We paid a little visit to SRAM’s World HQ in Chicago to get a close up look at the new XX1 11-speed mountain bike group, and here are the pics. Plus, we have some updated info on how the cassette mounts, and how they crammed an extra cog on there without making an ultra-narrow chain.
UPDATED: Pic of the Driver Body added at bottom.
The new single-ring XX1 crankset is a simple thing of beauty. Sure, only having to deal with one ring opens a few doors to play with the way the ring mounts, but hopefully the design foreshadows future XX groups. The spider curves and angles, looking very similar to Red, but it’s the backside that’s the real looker…
Bolts thread directly into the chainring, just like XX. The spider is shaped to push the chainring in the right rotation as you pedal, taking a bit of the stress off the bolts. On the forward facing edge, though, it’s open, making ring swaps quick and easy. Just unbolt it, rotate the ring forward and pull it over the spider and crankarm. Reverse the process and you’re rolling again with, pardon the brand speak, just the right gear.
The alternating thin and thick teeth keep the chain in place with minimal lateral movement. It peeled off as easy as ever, but there was only enough side-to-side wiggle to accommodate movement across the cassette’s range. It really does seem like it should negate the need for a chainguide.
The XX1 crankset uses a 76mm BCD in case you’re wondering.
The chain looked pretty much the same as their standard chains if slightly chunkier in appearance. It certainly didn’t seem any more narrow.
Likewise, the XX1 trigger shifter looks more or less the same as the XX one save for graphics. And there’s no front shifter.
Grip Shift will also be offered, but it, along with the rear derailleur weren’t on hand for inspection. All of these are officially prototype “non rideable samples” that supposedly varied a bit from final production, but in ways you won’t notice by looking at them. In other words, we couldn’t weigh them because they may not be representative of the final product. Since the U.S. development team was tied up with the new Red when this project started, the entire XX1 project was run in their German offices. The U.S. group still handles graphics for it, but at the moment, what you see here is the sum total of XX1 parts they have in the U.S.
The XX1 cassette takes their one-piece machining to new levels. Other than the back plate, all cogs are machined from a single piece of steel.
Even the smallest 10T cog is part of the whole!
In order to get 11 normally spaced cogs to fit on a hub, SRAM got creative in several ways. First, they redesigned the freehub body. Called the Driver Body (sadly, they didn’t have an example of this on hand either), it’s a stepped design that gets smaller under the smaller cogs.
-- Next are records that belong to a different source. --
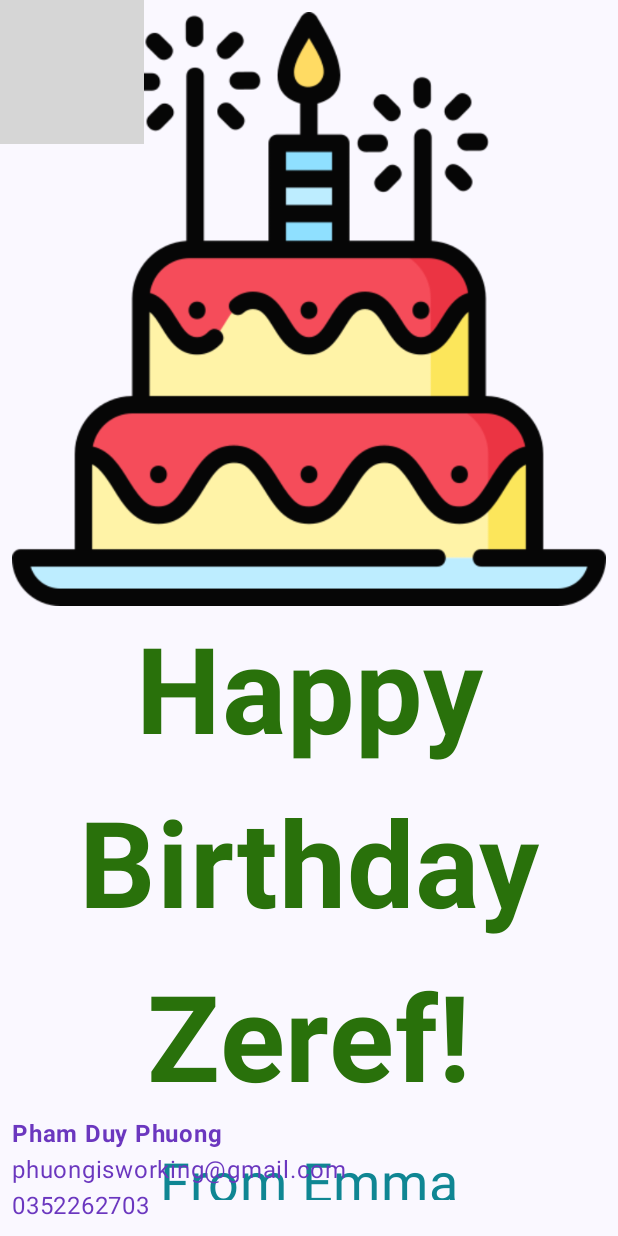
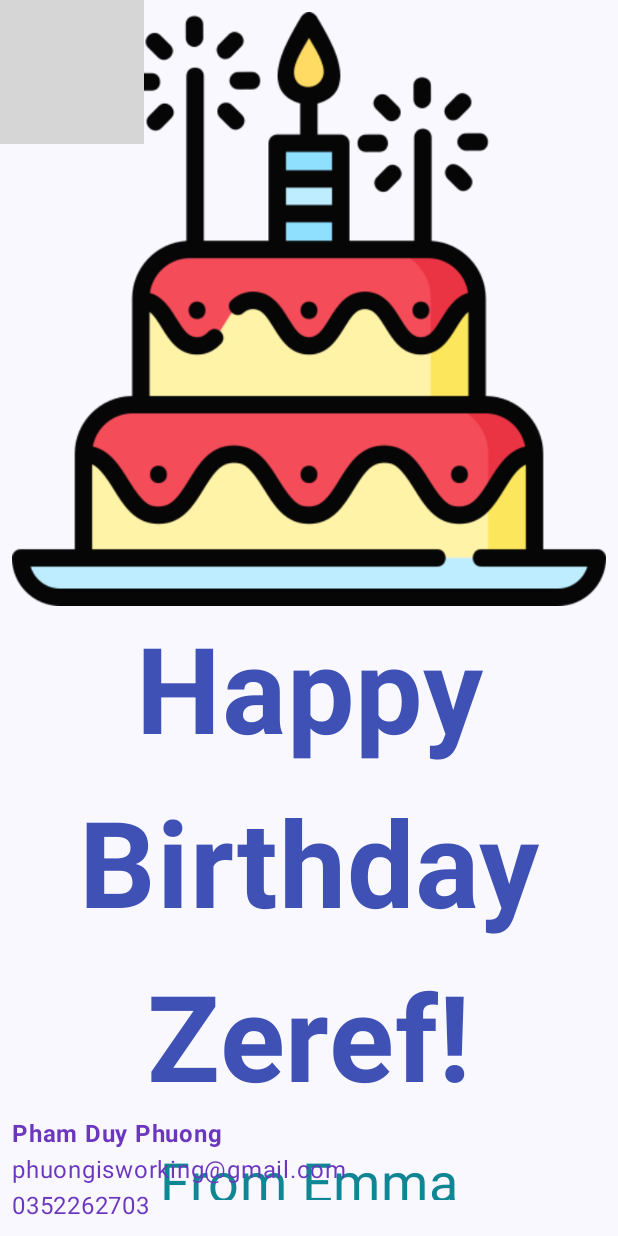
Before and after one commit to KayabaZeref/learnAndroidStudio, an Android app built with Jetpack Compose: the screen it shows after launch (MainActivity), on a phone screen of 412 x 824 dp. Run offline under Robolectric (Android 15) with nearby library versions, the phone set to English and light mode, and no system bars; grey boxes are pictures that could not be loaded.

```diff
--- a/app/src/main/java/com/example/happybirthday/MainActivity.kt
+++ b/app/src/main/java/com/example/happybirthday/MainActivity.kt
@@ -72,7 +72,7 @@ fun GreetingText(
             lineHeight = 116.sp,
             textAlign = TextAlign.Center,
             fontWeight = FontWeight.Bold,
-            color = Color(0xFF29710B),
+            color = Color(0xFF3F51B5),
         )
         Text(
             text = form,
```
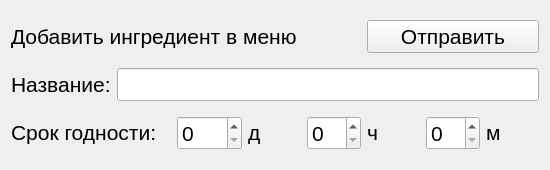
The window that ingredientadderwidget.ui (Omn1/TUIadmin) describes before a commit, drawn with Qt 5.
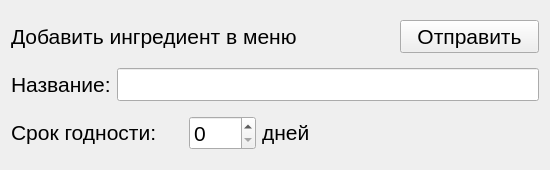
The same window after the commit.

The edit to the form file:
```diff
--- a/ingredientadderwidget.ui
+++ b/ingredientadderwidget.ui
@@ -26,42 +26,6 @@
    <string>Добавить ингредиент в меню</string>
   </property>
   <layout class="QGridLayout" name="gridLayout">
-   <item row="2" column="4">
-    <widget class="QSpinBox" name="hoursSpinBox">
-     <property name="sizePolicy">
-      <sizepolicy hsizetype="Preferred" vsizetype="Fixed">
-       <horstretch>0</horstretch>
-       <verstretch>0</verstretch>
-      </sizepolicy>
-     </property>
-     <property name="font">
-      <font>
-       <pointsize>16</pointsize>
-      </font>
-     </property>
-     <property name="maximum">
-      <number>23</number>
-     </property>
-    </widget>
-   </item>
-   <item row="2" column="6">
-    <widget class="QSpinBox" name="minutesSpinBox">
-     <property name="sizePolicy">
-      <sizepolicy hsizetype="Preferred" vsizetype="Fixed">
-       <horstretch>0</horstretch>
-       <verstretch>0</verstretch>
-      </sizepolicy>
-     </property>
-     <property name="font">
-      <font>
-       <pointsize>16</pointsize>
-      </font>
-     </property>
-     <property name="maximum">
-      <number>59</number>
-     </property>
-    </widget>
-   </item>
    <item row="2" column="2">
     <widget class="QSpinBox" name="daysSpinBox">
      <property name="sizePolicy">
@@ -80,19 +44,6 @@
      </property>
     </widget>
    </item>
-   <item row="2" column="5">
-    <widget class="QLabel" name="label_5">
-     <property name="sizePolicy">
-      <sizepolicy hsizetype="Preferred" vsizetype="Fixed">
-       <horstretch>0</horstretch>
-       <verstretch>0</verstretch>
-      </sizepolicy>
-     </property>
-     <property name="text">
-      <string>&lt;html&gt;&lt;head/&gt;&lt;body&gt;&lt;p&gt;&lt;span style=&quot; font-size:16pt;&quot;&gt;ч&lt;/span&gt;&lt;/p&gt;&lt;/body&gt;&lt;/html&gt;</string>
-     </property>
-    </widget>
-   </item>
    <item row="2" column="0" colspan="2">
     <widget class="QLabel" name="label_3">
      <property name="sizePolicy">
@@ -119,7 +70,7 @@
      </property>
     </widget>
    </item>
-   <item row="1" column="1" colspan="7">
+   <item row="1" column="1" colspan="6">
     <widget class="QLineEdit" name="nameEdit">
      <property name="sizePolicy">
       <sizepolicy hsizetype="Preferred" vsizetype="Fixed">
@@ -134,19 +85,6 @@
      </property>
     </widget>
    </item>
-   <item row="2" column="7">
-    <widget class="QLabel" name="label_6">
-     <property name="sizePolicy">
-      <sizepolicy hsizetype="Preferred" vsizetype="Fixed">
-       <horstretch>0</horstretch>
-       <verstretch>0</verstretch>
-      </sizepolicy>
-     </property>
-     <property name="text">
-      <string>&lt;html&gt;&lt;head/&gt;&lt;body&gt;&lt;p&gt;&lt;span style=&quot; font-size:16pt;&quot;&gt;м&lt;/span&gt;&lt;/p&gt;&lt;/body&gt;&lt;/html&gt;</string>
-     </property>
-    </widget>
-   </item>
    <item row="1" column="0">
     <widget class="QLabel" name="label_2">
      <property name="sizePolicy">
@@ -160,20 +98,7 @@
      </property>
     </widget>
    </item>
-   <item row="2" column="3">
-    <widget class="QLabel" name="label_4">
-     <property name="sizePolicy">
-      <sizepolicy hsizetype="Preferred" vsizetype="Fixed">
-       <horstretch>0</horstretch>
-       <verstretch>0</verstretch>
-      </sizepolicy>
-     </property>
-     <property name="text">
-      <string>&lt;html&gt;&lt;head/&gt;&lt;body&gt;&lt;p&gt;&lt;span style=&quot; font-size:16pt;&quot;&gt;д&lt;/span&gt;&lt;/p&gt;&lt;/body&gt;&lt;/html&gt;</string>
-     </property>
-    </widget>
-   </item>
-   <item row="0" column="5" colspan="3">
+   <item row="0" column="5" colspan="2">
     <widget class="QPushButton" name="sendButton">
      <property name="sizePolicy">
       <sizepolicy hsizetype="Preferred" vsizetype="Fixed">
@@ -191,6 +116,19 @@
      </property>
     </widget>
    </item>
+   <item row="2" column="3" colspan="2">
+    <widget class="QLabel" name="label_4">
+     <property name="sizePolicy">
+      <sizepolicy hsizetype="Preferred" vsizetype="Fixed">
+       <horstretch>0</horstretch>
+       <verstretch>0</verstretch>
+      </sizepolicy>
+     </property>
+     <property name="text">
+      <string>&lt;html&gt;&lt;head/&gt;&lt;body&gt;&lt;p&gt;&lt;span style=&quot; font-size:16pt;&quot;&gt;дней&lt;/span&gt;&lt;/p&gt;&lt;/body&gt;&lt;/html&gt;</string>
+     </property>
+    </widget>
+   </item>
   </layout>
  </widget>
  <resources/>
```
The inner “tube” part of the cassette is now the lock ring. Or, more accurately, the cassette itself is the lock ring. The grooves on the very back section slide onto the Driver Body much the same way a typical cassette slides onto a freehub body, except there’s no single small groove that forces the cassette into one place. The threads directly behind those grooves are what thread the cassette onto the Driver Body. The front of the cassette is grooved to accept a standard lockring tool, which is how you tighten it onto the hub.
By eliminating the lock ring, they gained about 1.5mm on the outside edge. According to our tech rundown with DT Swiss, their 11-speed hubs allowed an extra 1.8mm of freehub width. That puts the total at about 3.3mm, not quite enough to add another cog, so…
…SRAM dished the 42T cog (which serves as the backplate) to follow the contour of the spoke angle a bit and take advantage of otherwise wasted space. Brilliant.
Each cassette takes 90 minutes or so to machine. Here’s what the original Red cassette looks like through the stages:
The new Red and the XX/XX1 cassettes get additional machining between the cogs to help clear debris and save more weight.
Until you see it in person, it’s hard to visualize just how big a 42T cassette is. It’s big.
SRAM’s MTB drivetrain product manager snapped this photo for us. It’s the Driver Body’s main assembly, but there’s a smaller part that extends beyond the bearing that’s visible here. This is from a DT hub, not a SRAM one, and possibly pre-production since it does have the one smaller flange at the back end.